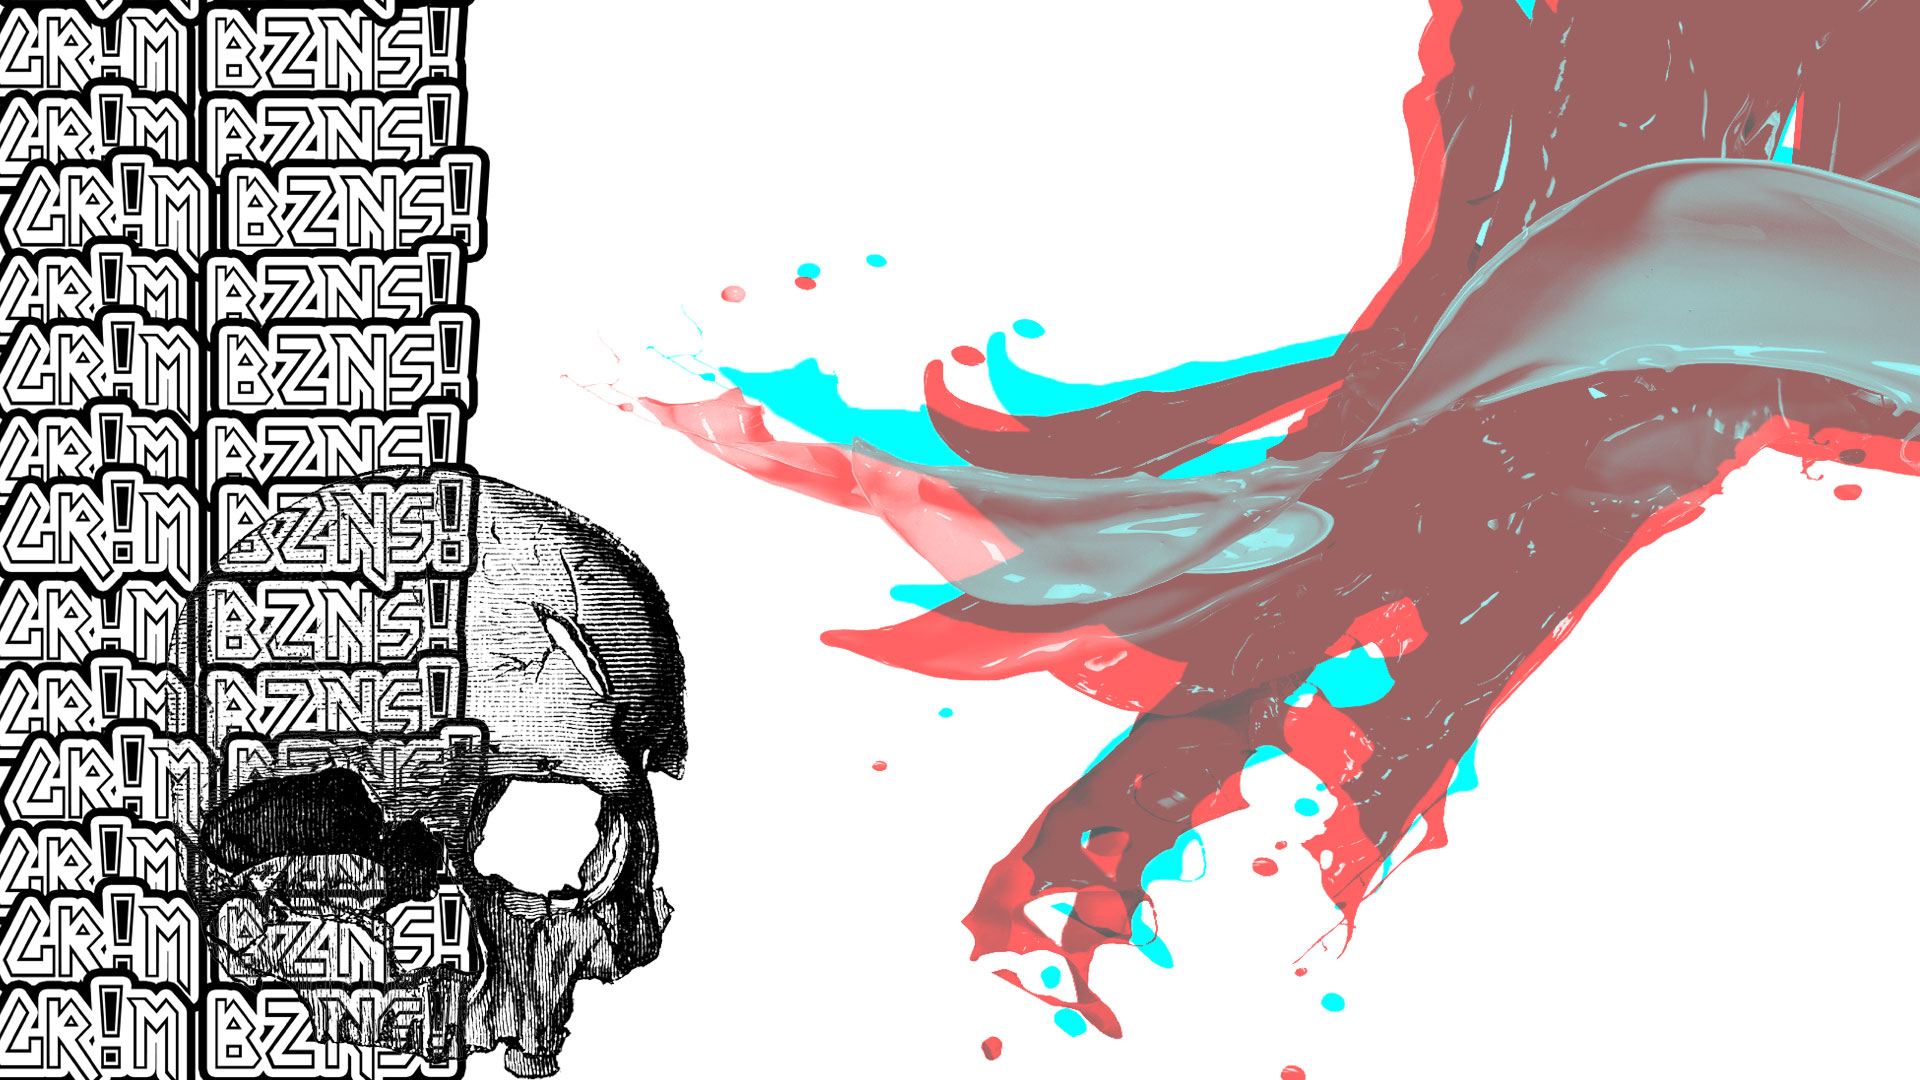
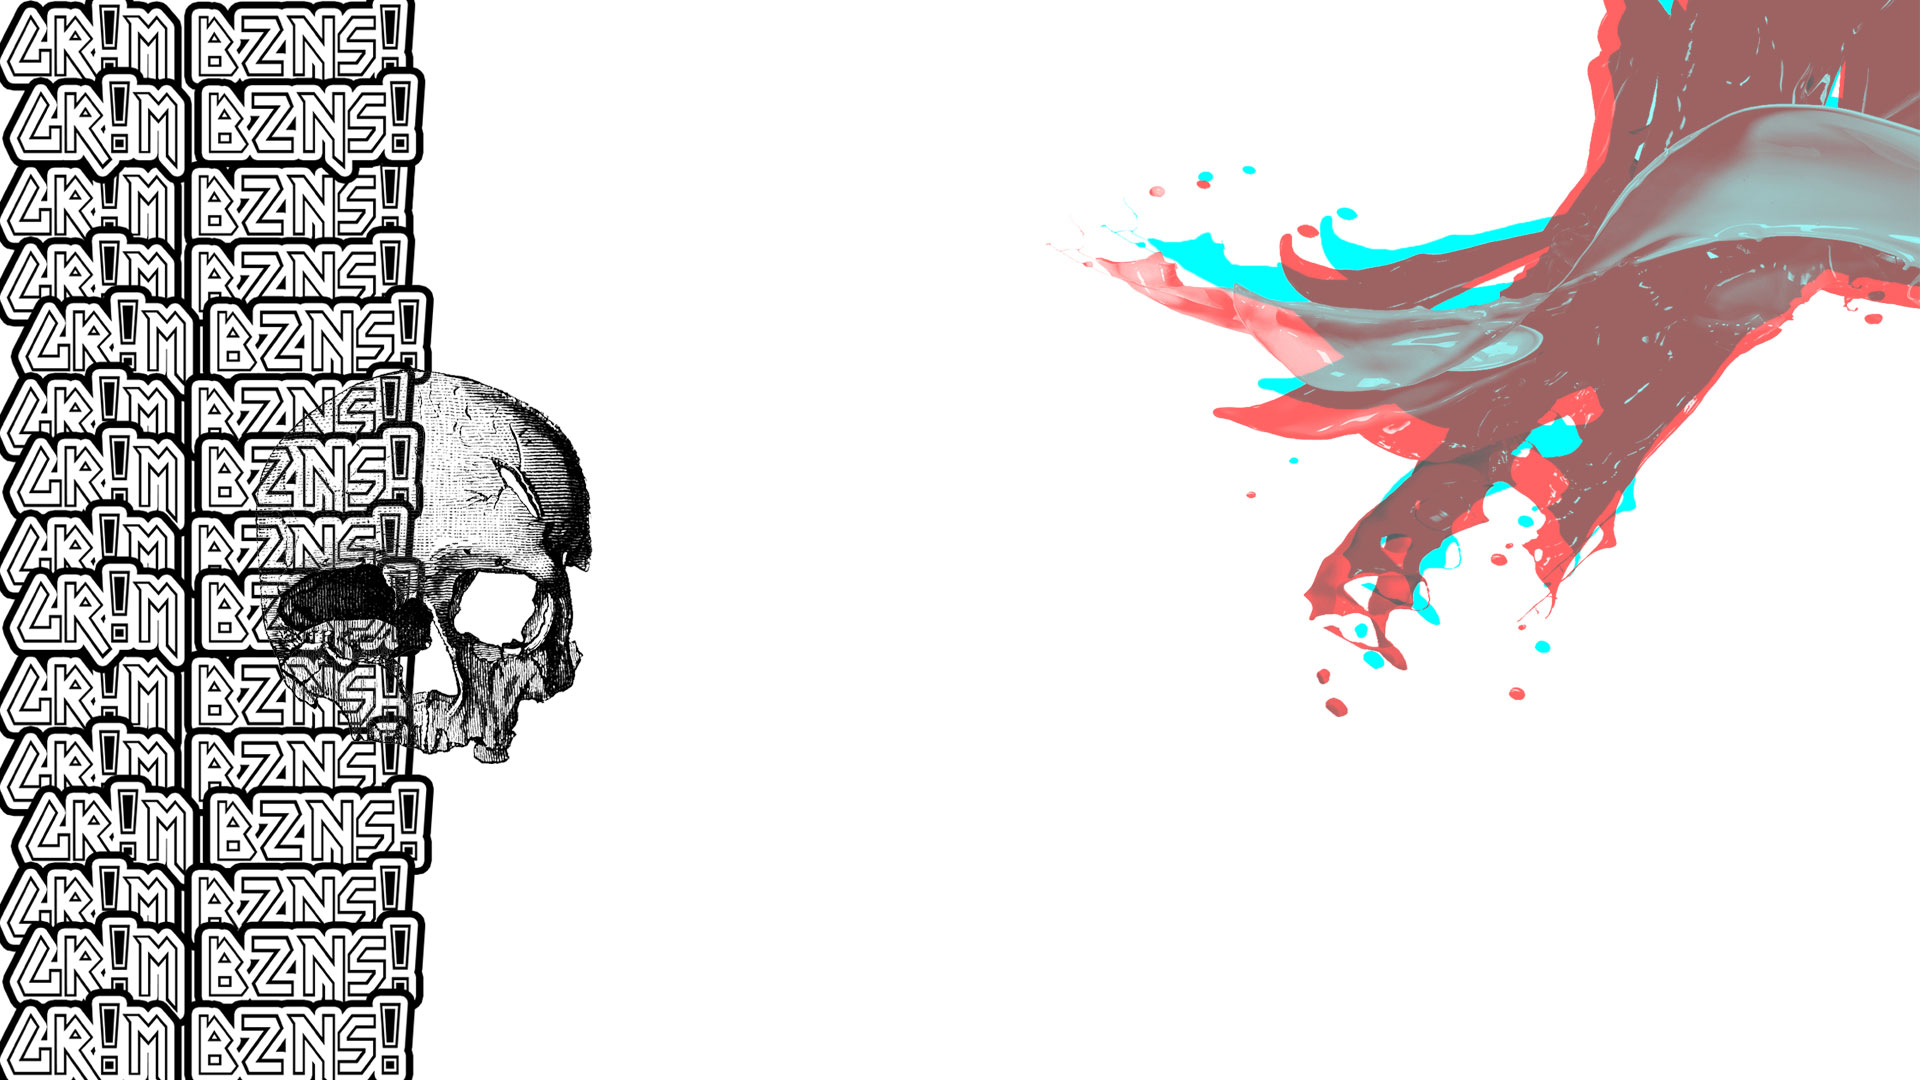
messed with background

diff --git a/assets/styles.css b/assets/styles.css
@@ -1,33 +1,32 @@
 * {
-    margin: 0;
-    padding: 0;
+	margin: 0;
+	padding: 0;
 }
 
 nav {
-    display: flex;
-    align-items: center;
+	display: flex;
+	align-items: center;
 	width: 100%;
-    background-color: red;
-    height:50px;
-    width:100%;
+	width: 100%;
+	height: 50px;
+	background-color: red;
 }
 nav img {
-    margin-left: 75px;
+	margin-left: 75px;
 }
 nav ul {
-    list-style-type: none;
-    margin-left: 75px;
+	margin-left: 75px;
+	list-style-type: none;
 }
 nav ul li {
-    float: left;
-    padding: 25px;
+	float: left;
+	padding: 25px;
 }
 
 nav a {
-    text-decoration: none;
-    color:white;
+	text-decoration: none;
+	color: white;
 }
-body {
-    background-image: url(images/background.jpg);
-    background-size: cover;
+html {
+    background: url(images/background.jpg) no-repeat top left fixed;
 }

diff --git a/index.html b/index.html
@@ -15,10 +15,10 @@
         <nav>
             <img src="assets/images/logo.png" alt="brand-logo" style="float: left; height:80%;">
             <ul>
-                <li><a href="/music.html">Music</a></li>
-                <li><a href="/videos">Videos</a></li>
-                <li><a href="/art.html">Art</a></li>
-                <li><a href="/contact.html">Contact</a></li>
+                <li><a href="music.html">Music</a></li>
+                <li><a href="videos">Videos</a></li>
+                <li><a href="art.html">Art</a></li>
+                <li><a href="contact.html">Contact</a></li>
             </ul>
         </nav>
     </header>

.....

The task – With the pictures removed, return each record above exactly as given.

The answer –
messed with background

diff --git a/assets/styles.css b/assets/styles.css
@@ -1,33 +1,32 @@
 * {
-    margin: 0;
-    padding: 0;
+	margin: 0;
+	padding: 0;
 }
 
 nav {
-    display: flex;
-    align-items: center;
+	display: flex;
+	align-items: center;
 	width: 100%;
-    background-color: red;
-    height:50px;
-    width:100%;
+	width: 100%;
+	height: 50px;
+	background-color: red;
 }
 nav img {
-    margin-left: 75px;
+	margin-left: 75px;
 }
 nav ul {
-    list-style-type: none;
-    margin-left: 75px;
+	margin-left: 75px;
+	list-style-type: none;
 }
 nav ul li {
-    float: left;
-    padding: 25px;
+	float: left;
+	padding: 25px;
 }
 
 nav a {
-    text-decoration: none;
-    color:white;
+	text-decoration: none;
+	color: white;
 }
-body {
-    background-image: url(images/background.jpg);
-    background-size: cover;
+html {
+    background: url(images/background.jpg) no-repeat top left fixed;
 }

diff --git a/index.html b/index.html
@@ -15,10 +15,10 @@
         <nav>
             <img src="assets/images/logo.png" alt="brand-logo" style="float: left; height:80%;">
             <ul>
-                <li><a href="/music.html">Music</a></li>
-                <li><a href="/videos">Videos</a></li>
-                <li><a href="/art.html">Art</a></li>
-                <li><a href="/contact.html">Contact</a></li>
+                <li><a href="music.html">Music</a></li>
+                <li><a href="videos">Videos</a></li>
+                <li><a href="art.html">Art</a></li>
+                <li><a href="contact.html">Contact</a></li>
             </ul>
         </nav>
     </header>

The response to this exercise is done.